## Aim of the exercise
Return every line of the entries that includes the word "menuBar".

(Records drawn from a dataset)
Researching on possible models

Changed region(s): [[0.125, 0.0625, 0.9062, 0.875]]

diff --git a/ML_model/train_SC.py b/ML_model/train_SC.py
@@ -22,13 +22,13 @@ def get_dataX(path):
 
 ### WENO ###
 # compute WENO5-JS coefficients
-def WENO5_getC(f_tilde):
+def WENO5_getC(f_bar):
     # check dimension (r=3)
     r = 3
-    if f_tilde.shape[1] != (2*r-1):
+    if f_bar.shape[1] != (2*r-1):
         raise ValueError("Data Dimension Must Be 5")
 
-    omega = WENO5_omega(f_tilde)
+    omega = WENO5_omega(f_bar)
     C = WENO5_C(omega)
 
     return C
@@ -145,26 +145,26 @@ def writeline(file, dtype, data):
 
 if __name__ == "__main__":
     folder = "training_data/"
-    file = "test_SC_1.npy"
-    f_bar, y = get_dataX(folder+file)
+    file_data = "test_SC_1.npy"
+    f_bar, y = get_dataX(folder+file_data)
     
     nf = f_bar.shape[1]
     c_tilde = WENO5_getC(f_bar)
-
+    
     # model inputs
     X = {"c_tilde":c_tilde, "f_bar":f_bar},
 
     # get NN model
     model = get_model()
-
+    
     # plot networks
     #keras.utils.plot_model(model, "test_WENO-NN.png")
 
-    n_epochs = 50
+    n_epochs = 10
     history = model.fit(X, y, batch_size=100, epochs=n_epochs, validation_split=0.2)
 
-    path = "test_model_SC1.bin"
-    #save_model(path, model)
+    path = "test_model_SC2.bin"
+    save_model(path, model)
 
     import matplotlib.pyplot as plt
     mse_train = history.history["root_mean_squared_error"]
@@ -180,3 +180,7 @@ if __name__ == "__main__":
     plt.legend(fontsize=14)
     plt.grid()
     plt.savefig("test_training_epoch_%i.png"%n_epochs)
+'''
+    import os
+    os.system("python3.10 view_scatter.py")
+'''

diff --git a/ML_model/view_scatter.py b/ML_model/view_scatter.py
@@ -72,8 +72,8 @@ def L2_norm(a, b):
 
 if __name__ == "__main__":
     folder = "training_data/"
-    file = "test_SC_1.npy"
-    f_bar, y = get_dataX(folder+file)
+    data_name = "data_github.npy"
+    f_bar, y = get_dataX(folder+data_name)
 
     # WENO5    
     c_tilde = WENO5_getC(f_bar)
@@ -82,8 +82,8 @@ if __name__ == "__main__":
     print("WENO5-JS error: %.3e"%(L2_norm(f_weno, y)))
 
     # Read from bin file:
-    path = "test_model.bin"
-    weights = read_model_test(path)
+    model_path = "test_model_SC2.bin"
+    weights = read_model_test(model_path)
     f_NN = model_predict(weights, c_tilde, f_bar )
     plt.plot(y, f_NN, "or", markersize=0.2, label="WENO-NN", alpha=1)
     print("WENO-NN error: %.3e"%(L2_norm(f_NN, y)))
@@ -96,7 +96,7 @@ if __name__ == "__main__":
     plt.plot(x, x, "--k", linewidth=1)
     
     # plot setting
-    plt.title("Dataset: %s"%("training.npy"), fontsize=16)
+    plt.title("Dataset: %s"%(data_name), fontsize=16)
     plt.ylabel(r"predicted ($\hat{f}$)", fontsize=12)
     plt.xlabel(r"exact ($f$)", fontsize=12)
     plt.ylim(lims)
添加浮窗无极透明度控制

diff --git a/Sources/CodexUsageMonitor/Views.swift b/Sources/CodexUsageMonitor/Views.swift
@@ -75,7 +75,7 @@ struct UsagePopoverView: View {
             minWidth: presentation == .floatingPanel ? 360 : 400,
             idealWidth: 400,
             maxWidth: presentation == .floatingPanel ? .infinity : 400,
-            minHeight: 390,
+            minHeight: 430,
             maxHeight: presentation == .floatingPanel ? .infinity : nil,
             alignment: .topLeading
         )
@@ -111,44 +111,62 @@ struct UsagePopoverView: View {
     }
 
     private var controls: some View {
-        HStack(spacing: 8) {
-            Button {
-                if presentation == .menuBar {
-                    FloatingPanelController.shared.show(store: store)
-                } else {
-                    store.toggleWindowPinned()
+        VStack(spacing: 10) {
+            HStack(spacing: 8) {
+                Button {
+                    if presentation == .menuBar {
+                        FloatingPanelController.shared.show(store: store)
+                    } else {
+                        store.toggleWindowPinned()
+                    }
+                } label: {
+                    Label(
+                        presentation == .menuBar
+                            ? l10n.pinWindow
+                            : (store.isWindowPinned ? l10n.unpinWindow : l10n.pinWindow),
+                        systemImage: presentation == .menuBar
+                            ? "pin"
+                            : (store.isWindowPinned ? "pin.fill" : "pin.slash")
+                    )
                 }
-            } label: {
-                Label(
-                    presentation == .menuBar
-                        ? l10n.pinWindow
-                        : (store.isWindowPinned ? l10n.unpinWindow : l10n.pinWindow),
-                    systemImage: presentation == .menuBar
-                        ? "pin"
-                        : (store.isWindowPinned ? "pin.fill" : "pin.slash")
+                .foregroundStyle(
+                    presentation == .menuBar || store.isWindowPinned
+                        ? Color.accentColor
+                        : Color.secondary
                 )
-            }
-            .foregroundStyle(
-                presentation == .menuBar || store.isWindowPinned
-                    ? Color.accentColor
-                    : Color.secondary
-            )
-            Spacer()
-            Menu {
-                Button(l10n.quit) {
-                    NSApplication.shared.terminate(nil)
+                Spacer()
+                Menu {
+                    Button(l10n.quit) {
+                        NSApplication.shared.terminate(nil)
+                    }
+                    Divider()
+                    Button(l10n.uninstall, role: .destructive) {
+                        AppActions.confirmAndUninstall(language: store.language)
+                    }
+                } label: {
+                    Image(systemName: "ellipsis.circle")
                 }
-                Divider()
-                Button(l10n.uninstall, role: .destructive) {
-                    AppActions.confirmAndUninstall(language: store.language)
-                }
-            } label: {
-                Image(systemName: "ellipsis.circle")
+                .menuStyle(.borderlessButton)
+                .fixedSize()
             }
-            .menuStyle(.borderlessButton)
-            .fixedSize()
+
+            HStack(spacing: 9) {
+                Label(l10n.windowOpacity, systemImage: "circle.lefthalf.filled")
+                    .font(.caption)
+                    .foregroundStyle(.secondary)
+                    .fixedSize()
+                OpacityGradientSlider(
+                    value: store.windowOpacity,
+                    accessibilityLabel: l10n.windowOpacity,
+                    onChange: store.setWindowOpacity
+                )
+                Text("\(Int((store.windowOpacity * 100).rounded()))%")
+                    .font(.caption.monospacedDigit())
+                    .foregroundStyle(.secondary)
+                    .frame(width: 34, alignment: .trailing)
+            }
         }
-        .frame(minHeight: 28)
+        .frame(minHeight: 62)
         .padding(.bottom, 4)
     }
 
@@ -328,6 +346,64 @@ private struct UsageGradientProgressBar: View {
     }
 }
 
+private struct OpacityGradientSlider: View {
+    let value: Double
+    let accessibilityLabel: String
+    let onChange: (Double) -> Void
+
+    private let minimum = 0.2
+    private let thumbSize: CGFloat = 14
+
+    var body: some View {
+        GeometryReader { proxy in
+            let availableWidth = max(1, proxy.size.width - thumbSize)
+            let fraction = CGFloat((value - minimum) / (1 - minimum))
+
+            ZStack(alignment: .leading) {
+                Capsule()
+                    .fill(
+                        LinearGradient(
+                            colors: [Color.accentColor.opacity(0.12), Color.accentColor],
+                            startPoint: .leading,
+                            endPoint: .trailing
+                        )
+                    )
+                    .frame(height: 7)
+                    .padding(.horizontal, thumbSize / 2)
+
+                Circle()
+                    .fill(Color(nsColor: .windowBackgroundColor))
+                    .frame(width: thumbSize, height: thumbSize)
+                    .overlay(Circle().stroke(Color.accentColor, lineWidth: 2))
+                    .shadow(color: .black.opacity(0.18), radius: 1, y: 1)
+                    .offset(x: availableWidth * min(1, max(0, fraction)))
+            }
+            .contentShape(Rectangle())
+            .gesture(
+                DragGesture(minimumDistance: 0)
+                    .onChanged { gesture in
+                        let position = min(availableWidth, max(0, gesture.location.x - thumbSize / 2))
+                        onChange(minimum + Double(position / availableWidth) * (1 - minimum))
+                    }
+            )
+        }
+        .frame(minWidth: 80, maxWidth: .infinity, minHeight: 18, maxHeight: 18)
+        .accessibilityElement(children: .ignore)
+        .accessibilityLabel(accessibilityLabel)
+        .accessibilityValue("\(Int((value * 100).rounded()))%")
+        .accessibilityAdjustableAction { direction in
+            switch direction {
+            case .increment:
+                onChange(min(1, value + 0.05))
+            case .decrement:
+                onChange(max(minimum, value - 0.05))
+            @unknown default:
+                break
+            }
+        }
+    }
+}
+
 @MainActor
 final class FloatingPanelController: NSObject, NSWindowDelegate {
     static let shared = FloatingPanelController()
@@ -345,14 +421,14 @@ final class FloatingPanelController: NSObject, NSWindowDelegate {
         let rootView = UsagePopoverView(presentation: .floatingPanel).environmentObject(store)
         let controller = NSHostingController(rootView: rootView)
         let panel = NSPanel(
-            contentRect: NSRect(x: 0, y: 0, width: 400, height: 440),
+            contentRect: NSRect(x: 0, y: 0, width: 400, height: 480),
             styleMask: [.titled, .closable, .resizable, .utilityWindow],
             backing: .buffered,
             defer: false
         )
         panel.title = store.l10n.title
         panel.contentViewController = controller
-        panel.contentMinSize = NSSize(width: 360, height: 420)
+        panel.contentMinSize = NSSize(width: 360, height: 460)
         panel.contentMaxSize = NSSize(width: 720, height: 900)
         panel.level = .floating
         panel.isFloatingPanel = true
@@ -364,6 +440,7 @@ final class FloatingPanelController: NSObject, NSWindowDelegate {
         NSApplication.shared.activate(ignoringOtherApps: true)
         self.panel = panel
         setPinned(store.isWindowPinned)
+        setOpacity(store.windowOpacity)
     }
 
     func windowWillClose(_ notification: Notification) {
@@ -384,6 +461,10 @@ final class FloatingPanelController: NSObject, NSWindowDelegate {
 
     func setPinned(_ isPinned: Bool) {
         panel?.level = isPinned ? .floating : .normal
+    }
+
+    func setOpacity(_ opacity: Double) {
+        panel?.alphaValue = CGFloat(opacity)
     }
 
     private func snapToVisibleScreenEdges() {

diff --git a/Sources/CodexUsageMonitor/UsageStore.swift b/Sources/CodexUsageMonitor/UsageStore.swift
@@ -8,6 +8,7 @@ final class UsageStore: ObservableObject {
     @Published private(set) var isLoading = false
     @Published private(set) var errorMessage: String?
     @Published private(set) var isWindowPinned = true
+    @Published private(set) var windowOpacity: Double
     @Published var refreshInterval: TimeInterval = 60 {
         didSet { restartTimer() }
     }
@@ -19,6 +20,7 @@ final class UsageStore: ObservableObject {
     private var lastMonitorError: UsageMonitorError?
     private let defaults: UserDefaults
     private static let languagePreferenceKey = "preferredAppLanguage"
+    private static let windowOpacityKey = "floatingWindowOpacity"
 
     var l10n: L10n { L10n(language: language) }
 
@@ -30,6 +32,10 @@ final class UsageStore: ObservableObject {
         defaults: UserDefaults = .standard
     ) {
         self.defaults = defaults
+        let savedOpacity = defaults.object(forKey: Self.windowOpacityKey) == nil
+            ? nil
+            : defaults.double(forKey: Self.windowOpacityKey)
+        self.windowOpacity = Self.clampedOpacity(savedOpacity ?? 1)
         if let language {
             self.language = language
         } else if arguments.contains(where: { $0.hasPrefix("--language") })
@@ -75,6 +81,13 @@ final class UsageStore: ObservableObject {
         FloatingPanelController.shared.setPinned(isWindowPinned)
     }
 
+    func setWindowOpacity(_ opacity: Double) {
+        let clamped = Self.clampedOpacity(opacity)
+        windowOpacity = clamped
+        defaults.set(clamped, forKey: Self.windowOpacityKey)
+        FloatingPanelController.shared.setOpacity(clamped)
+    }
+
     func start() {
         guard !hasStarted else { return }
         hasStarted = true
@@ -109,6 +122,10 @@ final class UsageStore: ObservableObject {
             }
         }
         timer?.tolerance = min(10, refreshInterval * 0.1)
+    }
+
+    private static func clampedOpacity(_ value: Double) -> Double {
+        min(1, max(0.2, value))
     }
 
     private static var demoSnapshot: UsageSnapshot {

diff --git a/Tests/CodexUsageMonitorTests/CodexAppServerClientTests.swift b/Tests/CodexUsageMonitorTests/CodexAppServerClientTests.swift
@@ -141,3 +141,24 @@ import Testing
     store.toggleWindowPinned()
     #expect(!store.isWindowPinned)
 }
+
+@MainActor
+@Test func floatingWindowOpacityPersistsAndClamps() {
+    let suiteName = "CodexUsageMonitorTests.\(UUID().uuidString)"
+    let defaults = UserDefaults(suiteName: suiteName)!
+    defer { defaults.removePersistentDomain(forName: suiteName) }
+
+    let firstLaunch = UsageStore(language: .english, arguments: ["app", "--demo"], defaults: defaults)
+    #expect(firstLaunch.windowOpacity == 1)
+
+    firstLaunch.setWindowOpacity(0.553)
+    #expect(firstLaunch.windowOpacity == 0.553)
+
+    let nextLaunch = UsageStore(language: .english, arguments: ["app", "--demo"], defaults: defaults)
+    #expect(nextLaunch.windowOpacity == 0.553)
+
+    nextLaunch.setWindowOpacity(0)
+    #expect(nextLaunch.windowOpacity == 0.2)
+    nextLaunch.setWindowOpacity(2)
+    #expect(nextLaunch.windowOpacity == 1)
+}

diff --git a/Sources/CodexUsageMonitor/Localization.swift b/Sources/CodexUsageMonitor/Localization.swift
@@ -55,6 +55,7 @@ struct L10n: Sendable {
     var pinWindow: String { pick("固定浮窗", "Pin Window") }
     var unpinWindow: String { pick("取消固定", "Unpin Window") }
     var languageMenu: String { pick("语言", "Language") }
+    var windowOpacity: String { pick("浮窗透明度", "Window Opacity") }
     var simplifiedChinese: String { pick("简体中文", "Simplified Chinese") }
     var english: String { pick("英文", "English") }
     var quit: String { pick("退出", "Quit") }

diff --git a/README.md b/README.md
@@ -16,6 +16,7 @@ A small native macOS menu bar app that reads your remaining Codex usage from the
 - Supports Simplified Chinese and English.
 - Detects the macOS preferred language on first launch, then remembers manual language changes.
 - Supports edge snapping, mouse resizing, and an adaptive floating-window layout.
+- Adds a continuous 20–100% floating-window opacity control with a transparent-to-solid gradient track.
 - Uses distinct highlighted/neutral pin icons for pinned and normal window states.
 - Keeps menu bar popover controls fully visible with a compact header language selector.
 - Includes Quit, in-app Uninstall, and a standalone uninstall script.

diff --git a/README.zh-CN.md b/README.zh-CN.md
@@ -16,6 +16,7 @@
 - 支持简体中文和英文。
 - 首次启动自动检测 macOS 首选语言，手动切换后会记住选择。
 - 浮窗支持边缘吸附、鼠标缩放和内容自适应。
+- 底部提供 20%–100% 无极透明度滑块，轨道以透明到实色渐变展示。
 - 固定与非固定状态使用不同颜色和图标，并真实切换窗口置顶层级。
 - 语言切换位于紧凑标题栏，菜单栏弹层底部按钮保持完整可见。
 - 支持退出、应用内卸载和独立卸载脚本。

## Response for this exercise
-                if presentation == .menuBar {
+                    if presentation == .menuBar {
+                        presentation == .menuBar
+                        systemImage: presentation == .menuBar
-                    presentation == .menuBar
-                    systemImage: presentation == .menuBar
+                    presentation == .menuBar || store.isWindowPinned
-                presentation == .menuBar || store.isWindowPinned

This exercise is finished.